→ YOUR GOAL:
Across all the entries below, how many lines contain the string "aria"? The number by itself is the answer.

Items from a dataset
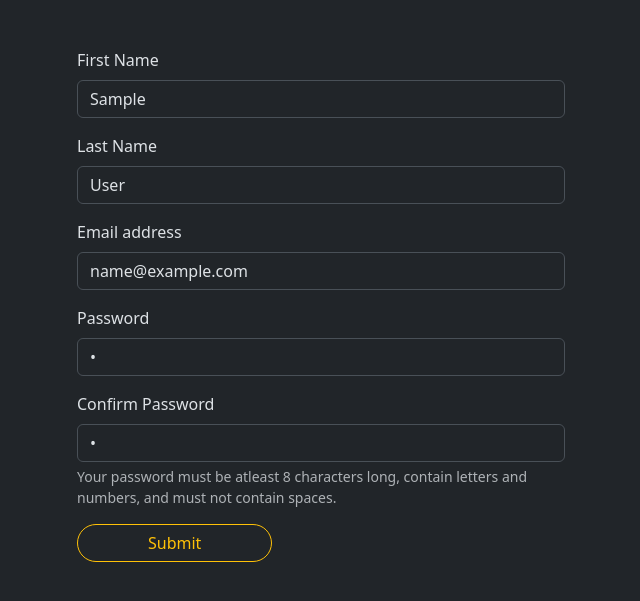
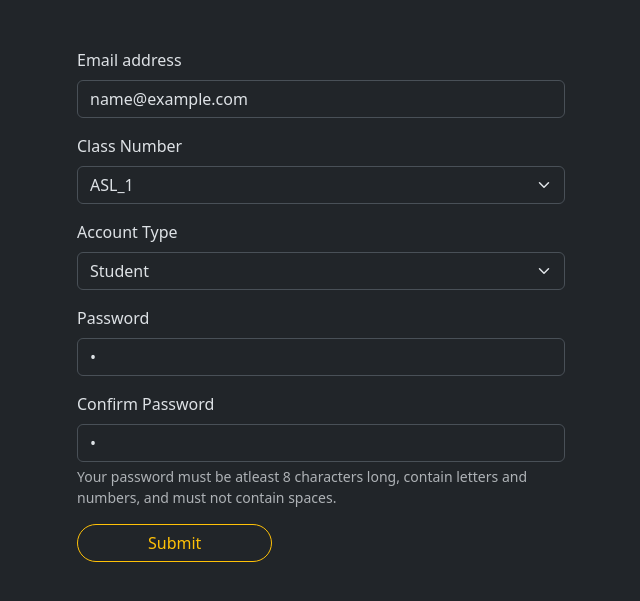
Before and after one commit to swinkhart/Capstone-Project, a Flask app: template templates/signup.html in a window 1280 px wide. Shown: the part 56-657 px from the top of the page, without its empty margins (319-959 px from the left). Run offline with Flask 2, Linux system fonts and the light colour scheme; the template is opened without the code that fills it: most values are stand-ins (such as "Sample title", 1, 10 or a date in 2020).

Commit message:
modifying signup form and database table records

```diff
--- a/app.py
+++ b/app.py
@@ -8,9 +8,9 @@ db = SQLAlchemy(app)
 
 # database tables
 class Users(db.Model):
-    firstName = db.Column(db.String(200), nullable=False)
-    lastName = db.Column(db.String(200), nullable=False)
     email = db.Column(db.String(200), primary_key=True)
+    classNumber = db.Column(db.String(200), nullable=False)
+    accountType = db.Column(db.String(200), nullable=False)
     password = db.Column(db.String(200), nullable=False)
 
     def __repr__(self):
@@ -54,26 +54,26 @@ def signup():
 
 @app.route('/signupResponse', methods=["POST"])
 def signupResponse():
-    firstName = request.form.get("firstName")
-    lastName = request.form.get("lastName")
+    classNumber = request.form.get("classNumber")
+    accountType = request.form.get("accountType")
     email = request.form.get("email")
     password = request.form.get("password")
     passwordVerify = request.form.get("passwordVerify")
     blankInputError = ""
     passwordMismatchError = ""
 
-    if not firstName or not lastName or not email or not password or not passwordVerify:
+    if not classNumber or not accountType or not email or not password or not passwordVerify:
         blankInputError = "please fill in all fields"
 
     if password != passwordVerify:
         passwordMismatchError = "passwords do not match"
 
     if blankInputError or passwordMismatchError:
-        return render_template("signup.html", firstName=firstName, lastName=lastName, email=email, password=password, passwordVerify=passwordVerify,
+        return render_template("signup.html", classNumber=classNumber, accountType=accountType, email=email, password=password, passwordVerify=passwordVerify,
                                blankInputError=blankInputError, passwordMismatchError=passwordMismatchError)
     else:
         # add to database class
-        newUser = Users(firstName=firstName, lastName=lastName, email=email, password=password)
+        newUser = Users(classNumber=classNumber, accountType=accountType, email=email, password=password)
 
         # push and commit to database
         try:
--- a/templates/index.html
+++ b/templates/index.html
@@ -23,7 +23,7 @@
 <div class="flex-center-elements">
     <ul>
         {% for user in usersInDatabase %}
-            <li><h4>| email: {{ user.email }} | password: {{ user.password }} |</h4></li>
+            <li><h4>| email: {{ user.email }} | class number: {{ user.classNumber }} | account type: {{ user.accountType }} | password: {{ user.password }} |</h4></li>
         {% endfor %}
     </ul>
 </div>
--- a/templates/signup.html
+++ b/templates/signup.html
@@ -5,16 +5,28 @@
 <div class="flex-center-elements">
     <form class="container login-form-width" action="{{ url_for('signupResponse') }}" method="POST">
         <div class="mb-3">
-            <label for="exampleInputFirstName" class="form-label">First Name</label>
-            <input type="text" class="form-control" id="exampleInputFirstName" name="firstName" value="{{ firstName }}">
-        </div>
-        <div class="mb-3">
-            <label for="exampleInputLastName" class="form-label">Last Name</label>
-            <input type="text" class="form-control" id="exampleInputLastName" name="lastName" value="{{ lastName }}">
-        </div>
-        <div class="mb-3">
             <label for="exampleInputEmail1" class="form-label">Email address</label>
             <input type="email" class="form-control" id="exampleInputEmail1" aria-describedby="emailHelp" name="email" value="{{ email }}">
+        </div>
+        <div>
+            <label for="exampleSelector1" class="form-label">Class Number</label>
+            <div class="input-group mb-3">
+                <select class="form-select" id="inputGroupSelect03" aria-label="Example select with button addon" name="classNumber" value="{{ classNumber }}">
+                    <option value="asl_1">ASL_1</option>
+                    <option value="asl_2">ASL_2</option>
+                    <option value="asl_3">ASL_3</option>
+                    <option value="asl_4">ASL_4</option>
+                </select>
+            </div>
+        </div>
+        <div>
+            <label for="exampleSelector2" class="form-label">Account Type</label>
+            <div class="input-group mb-3">
+                <select class="form-select" id="inputGroupSelect04" aria-label="Example select with button addon" name="accountType" value="{{ accountType }}">
+                    <option value="student">Student</option>
+                    <option value="teacher">Teacher</option>
+                </select>
+            </div>
         </div>
         <div class="mb-3">
             <label for="exampleInputPassword1" class="form-label">Password</label>
```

→ ANSWER:
3